Please say how many lines in the records below contain the word "header". Give the number and nothing more.

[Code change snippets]
........
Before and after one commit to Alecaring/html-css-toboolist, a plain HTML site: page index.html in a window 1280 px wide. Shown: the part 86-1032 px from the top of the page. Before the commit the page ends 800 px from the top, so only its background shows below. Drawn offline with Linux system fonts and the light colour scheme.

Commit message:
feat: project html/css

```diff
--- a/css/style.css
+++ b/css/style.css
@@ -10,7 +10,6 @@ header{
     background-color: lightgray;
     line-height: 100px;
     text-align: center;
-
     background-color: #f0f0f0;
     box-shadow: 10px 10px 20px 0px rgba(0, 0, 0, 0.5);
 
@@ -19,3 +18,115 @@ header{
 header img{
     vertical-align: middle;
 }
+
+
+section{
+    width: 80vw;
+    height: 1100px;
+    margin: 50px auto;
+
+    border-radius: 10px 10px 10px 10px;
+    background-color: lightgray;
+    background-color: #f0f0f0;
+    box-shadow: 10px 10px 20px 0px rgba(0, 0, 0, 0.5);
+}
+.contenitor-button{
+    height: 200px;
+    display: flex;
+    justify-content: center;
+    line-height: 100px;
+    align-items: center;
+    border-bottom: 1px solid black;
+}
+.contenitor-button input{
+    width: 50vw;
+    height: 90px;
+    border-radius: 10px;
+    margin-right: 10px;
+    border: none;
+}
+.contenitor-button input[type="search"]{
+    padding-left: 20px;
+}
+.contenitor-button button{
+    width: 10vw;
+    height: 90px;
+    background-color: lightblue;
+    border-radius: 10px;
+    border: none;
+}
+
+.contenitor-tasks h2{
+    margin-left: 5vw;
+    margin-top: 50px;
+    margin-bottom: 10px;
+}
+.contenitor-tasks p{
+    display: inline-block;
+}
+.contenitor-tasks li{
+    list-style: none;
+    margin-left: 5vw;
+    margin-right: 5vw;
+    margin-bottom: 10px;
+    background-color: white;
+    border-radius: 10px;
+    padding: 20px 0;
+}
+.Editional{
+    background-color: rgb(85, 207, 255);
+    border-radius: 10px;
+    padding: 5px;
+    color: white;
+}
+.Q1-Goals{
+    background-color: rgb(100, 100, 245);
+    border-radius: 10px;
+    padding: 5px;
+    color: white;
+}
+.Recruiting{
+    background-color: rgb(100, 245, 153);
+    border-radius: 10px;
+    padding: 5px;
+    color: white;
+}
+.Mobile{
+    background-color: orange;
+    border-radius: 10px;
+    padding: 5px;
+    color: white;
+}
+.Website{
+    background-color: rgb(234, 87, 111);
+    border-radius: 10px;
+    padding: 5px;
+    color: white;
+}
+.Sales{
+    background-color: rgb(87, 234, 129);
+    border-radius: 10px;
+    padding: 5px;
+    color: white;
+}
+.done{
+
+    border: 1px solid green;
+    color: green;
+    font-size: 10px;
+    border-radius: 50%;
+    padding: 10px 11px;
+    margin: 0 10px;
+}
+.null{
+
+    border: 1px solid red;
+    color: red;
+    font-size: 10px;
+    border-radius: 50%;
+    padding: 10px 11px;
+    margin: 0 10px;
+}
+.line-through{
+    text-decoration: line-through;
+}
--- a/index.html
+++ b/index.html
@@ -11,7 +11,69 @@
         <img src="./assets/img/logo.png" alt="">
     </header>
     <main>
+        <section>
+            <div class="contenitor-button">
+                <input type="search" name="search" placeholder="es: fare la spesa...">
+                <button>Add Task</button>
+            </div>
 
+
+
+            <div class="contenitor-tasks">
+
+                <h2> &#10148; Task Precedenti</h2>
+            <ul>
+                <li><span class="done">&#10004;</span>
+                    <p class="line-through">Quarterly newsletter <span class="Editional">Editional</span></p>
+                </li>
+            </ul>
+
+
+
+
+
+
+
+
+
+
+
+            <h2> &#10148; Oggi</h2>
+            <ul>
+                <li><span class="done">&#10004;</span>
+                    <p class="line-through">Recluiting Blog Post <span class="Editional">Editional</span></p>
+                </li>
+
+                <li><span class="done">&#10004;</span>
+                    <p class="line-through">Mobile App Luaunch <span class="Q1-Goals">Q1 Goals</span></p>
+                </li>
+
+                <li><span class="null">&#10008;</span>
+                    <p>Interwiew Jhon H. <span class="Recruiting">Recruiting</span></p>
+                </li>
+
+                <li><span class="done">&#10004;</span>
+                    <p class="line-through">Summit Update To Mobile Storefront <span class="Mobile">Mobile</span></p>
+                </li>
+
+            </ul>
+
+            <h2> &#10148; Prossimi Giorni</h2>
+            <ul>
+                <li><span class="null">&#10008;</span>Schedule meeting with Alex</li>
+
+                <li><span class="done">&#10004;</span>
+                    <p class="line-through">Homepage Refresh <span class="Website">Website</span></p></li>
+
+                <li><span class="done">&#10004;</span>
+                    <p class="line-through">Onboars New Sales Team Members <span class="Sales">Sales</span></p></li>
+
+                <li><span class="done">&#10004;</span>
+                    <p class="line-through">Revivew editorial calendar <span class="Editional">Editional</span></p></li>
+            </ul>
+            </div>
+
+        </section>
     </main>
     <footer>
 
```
........
Answer to the exercise. 4